Sunday, July 19, 2009

Once more into the breach!



I made it my goal a few summers ago to read at least one Shakespeare play every summer that I haven't read before. Obviously, I know some of his plays back and forth, but I really want to have a better grasp on his entire body of work. I'll admit, reading Shakespeare is a bit of a chore. I usually don't realize how much I like a particular play until weeks after when I find myself constantly thinking about it. In other words, it's usually better to have read Shakespeare than to read Shakespeare. It's also much better to actually see a dramatic performance of his plays, which makes sense considering that's what the author intended for them in the first place.

When I first made this decision two summers ago, I went with Richard III. I chose that one because I was given some free tickets by a coworker to see it at CalShakes. This play has one of Shakespeare's most compelling lead characters BUT ... so... many... supporting... characters... hurting... head. That was a bit of a bear to get through, but it was well worth it - especially when I saw it performed live. Richard III is like Macbeth but without the conscience. He does all sorts of evil stuff and never feels a bit bad about it, and yet he's so compelling in his maliciousness that the audience can't turn away.
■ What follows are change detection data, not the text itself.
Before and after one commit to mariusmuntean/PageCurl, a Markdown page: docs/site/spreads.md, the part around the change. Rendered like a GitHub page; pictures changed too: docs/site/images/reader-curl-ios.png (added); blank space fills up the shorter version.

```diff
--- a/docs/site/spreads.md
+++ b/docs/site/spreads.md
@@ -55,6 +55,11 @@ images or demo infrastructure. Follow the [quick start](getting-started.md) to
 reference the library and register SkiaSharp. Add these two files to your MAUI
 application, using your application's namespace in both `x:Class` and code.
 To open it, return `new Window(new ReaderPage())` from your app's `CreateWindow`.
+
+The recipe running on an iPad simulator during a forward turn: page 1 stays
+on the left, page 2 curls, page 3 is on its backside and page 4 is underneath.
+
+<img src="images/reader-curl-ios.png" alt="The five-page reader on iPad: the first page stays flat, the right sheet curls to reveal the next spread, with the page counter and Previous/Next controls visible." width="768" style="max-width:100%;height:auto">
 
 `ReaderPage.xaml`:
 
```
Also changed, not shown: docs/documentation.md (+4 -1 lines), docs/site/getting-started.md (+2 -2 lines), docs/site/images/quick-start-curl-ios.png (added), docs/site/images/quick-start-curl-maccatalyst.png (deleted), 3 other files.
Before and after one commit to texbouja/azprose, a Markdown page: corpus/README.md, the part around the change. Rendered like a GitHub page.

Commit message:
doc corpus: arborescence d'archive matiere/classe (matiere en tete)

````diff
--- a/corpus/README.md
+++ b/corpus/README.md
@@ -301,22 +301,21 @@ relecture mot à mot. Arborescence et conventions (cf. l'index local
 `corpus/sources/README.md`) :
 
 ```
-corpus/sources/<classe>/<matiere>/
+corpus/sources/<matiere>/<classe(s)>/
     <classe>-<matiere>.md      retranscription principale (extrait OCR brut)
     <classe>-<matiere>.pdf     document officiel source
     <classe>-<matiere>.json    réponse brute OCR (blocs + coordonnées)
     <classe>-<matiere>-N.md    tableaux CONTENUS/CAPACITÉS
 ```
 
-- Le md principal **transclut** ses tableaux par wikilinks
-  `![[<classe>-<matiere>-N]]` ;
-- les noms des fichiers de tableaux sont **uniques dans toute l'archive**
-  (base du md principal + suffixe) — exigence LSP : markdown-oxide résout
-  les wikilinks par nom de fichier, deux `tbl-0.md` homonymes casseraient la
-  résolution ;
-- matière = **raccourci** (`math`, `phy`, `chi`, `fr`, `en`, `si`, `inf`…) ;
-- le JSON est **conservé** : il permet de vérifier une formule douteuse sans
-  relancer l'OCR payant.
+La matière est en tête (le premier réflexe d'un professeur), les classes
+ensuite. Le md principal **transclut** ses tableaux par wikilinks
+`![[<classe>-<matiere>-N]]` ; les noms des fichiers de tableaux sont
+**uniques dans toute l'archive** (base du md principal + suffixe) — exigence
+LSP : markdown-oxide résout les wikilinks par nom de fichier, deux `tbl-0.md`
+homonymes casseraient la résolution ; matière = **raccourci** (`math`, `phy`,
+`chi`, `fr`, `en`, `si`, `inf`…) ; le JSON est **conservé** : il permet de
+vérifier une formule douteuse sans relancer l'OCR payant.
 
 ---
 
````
Last year, I went with King Lear. I went with that one simply because I've wanted to for some time. That one was quite a bear to read as well. It has a great setup, but Lear is a difficult character to follow at times. He basically goes off his rocker, and when you're already struggling with Shakespeare's language, it's hard to figure out when he's insane and when he's in his right mind. Also, there's the problem of there not really being a good movie version of which I know. I rented one of those BBC produced versions with Ian Holm. He was great, but basically those productions are filmed stage productions - so they don't really work as a film or as a live performance. Anyway, the funny thing about this one was that months later when I was trying to explain it to somebody, I found myself getting all excited about it. Also, when a friend of mine who loves it was talking about it, I started to realize a little bit more how brilliant it is. I guess I'll have to revisit that one some day.

This year I went with Henry V. I chose this because I have Kenneth Branagh's film on DVD. Actually, I've had it for years. Before I was an English teacher, I had bought it and tried to watch it. I didn't know what the hell was going on, so I said that I'd watch it again some day. That day never seemed to come (until today, but more on that in a minute).

So, I needed a reason to finally watch that movie. Compared to Richard III and King Lear, this one was a breeze. The plot is really straight-forward and compelling. I suppose it helps that I remember a bit from Henry IV, Part II which I read in college. In that one, Prince "Hal" is a bit of a partier, but he's starting to get away from his wild ways. With Henry V, he lives up to his potential by successfully defeating the French and uniting it with England. (It's his son's fault that it didn't last.) I'm not sure that I'll be dwelling on this one as much. Sure, there are some great moments, but only time will tell if it gives me something to think about.

Watching the movie definitely added to my appreciation for the play. There were some bits that I didn't quite catch when I read it that came across in the film. (I'm thinking of when Henry's friend is executed for stealing from a church.) I thought that I would just watch half of it today and the other half tomorrow, but I only paused it long enough to feed my dog.

Another thing that I liked was that they inserted a bit from Henry IV, Part 2 into the movie. At least, I'm assuming that's where it was from - it had Falstaff in it. Considering that Falstaff is mentioned in this play and that he was so important to Henry in his youth, that was a good call to make. My only complaint is that I didn't always like Branagh in the role. I think that it was his first Shakespeare movie, and he certainly got a lot better by the time he played Hamlet.

So, any recommendations for next summer? I'm thinking of going even easier on myself and reading a comedy. I already know Much Ado About Nothing, The Merchant of Venice, and A Midsummer Night's Dream. I hear Twelfth Night is fun.


6 comments:

Anonymous said...

Romeo and Juliet!

- Spencer

P.S. I know you appreciate this.

Lance Christian Johnson said...

Romeo and Juliet? Never heard of it.

Ben said...

I think there might be a movie version of "Romeo & Juliet" you could watch. Let me check on it and get back to you.
BEN

Lance Christian Johnson said...

Sounds boring.

Alice is not my Name said...

Twelfth Night is fun! Though I've only seen the play, I haven't actually read it. It's a hoot.

Read that, then watch "She's the Man" a ver ver hilarious adaptation.

Lance Christian Johnson said...

That might just be the one.